Tentative optimism about downturn
Latest figures from the Office for National Statistics (ONS) suggest that UK retail sales are on the up, although activity on the high street remains sluggish.

Monthly sales increased by 0.2 per cent between September and October but as the mild weather continued through the month, clothing sales gave another weak performance.

Capital Economics economist Vicky Redwood said: 'Overall, the figures provide tentative signs that the downturn on the high street is past its worst. Spending is still growing at pretty modest rates.'

The volume of sales in predominantly food stores in the latest three months increased by 0.4 per cent compared with the previous three months. In non-food stores, sales were up 1.2 per cent.

The average weekly value of retail sales in October was£4.78 billion, 0.3 per cent higher than October 2004.

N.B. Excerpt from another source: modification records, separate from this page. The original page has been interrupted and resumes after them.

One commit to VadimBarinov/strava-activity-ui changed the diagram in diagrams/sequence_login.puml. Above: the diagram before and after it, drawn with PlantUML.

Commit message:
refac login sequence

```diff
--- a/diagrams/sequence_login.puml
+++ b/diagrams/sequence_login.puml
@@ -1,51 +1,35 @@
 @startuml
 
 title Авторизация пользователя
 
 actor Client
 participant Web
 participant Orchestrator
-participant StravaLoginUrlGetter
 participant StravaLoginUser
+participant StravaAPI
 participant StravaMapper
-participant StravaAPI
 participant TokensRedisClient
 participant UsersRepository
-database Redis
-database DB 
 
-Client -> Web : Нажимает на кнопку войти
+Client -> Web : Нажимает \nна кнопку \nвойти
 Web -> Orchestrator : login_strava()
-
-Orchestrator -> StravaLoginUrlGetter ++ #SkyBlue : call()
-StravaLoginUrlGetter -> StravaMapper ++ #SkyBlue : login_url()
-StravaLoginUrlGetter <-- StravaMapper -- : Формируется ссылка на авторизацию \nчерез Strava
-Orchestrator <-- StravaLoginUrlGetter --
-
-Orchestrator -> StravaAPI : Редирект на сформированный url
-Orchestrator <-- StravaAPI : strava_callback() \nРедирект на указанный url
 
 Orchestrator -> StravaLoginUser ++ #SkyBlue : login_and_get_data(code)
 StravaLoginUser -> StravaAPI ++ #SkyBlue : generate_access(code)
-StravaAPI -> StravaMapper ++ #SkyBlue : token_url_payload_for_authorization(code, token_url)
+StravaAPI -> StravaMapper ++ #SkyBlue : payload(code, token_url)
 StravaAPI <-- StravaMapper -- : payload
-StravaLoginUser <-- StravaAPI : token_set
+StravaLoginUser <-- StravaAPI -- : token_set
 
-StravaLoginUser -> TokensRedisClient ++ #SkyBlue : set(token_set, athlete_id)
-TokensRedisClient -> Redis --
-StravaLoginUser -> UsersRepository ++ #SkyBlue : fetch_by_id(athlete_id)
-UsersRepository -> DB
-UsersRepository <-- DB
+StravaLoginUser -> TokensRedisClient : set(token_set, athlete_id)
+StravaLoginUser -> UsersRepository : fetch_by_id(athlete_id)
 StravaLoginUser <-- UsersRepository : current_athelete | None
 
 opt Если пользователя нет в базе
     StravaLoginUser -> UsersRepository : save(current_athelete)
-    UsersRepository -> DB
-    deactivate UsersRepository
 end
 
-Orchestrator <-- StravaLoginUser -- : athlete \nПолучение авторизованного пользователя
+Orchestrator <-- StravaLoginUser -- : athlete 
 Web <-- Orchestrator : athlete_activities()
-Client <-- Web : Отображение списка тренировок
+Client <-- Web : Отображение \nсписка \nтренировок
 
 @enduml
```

Barclays business banking national director, retail and wholesale sectors Paul Clarke said: 'These figures offer a glimmer of hope to retailers as we enter the critical period before Christmas. The high street is being rewarded for its hard work over the past few months and customers seem to have been tempted by the offers available. Although retailers will welcome this uplift in volumes, profit margins will have been affected by this cost-cutting.'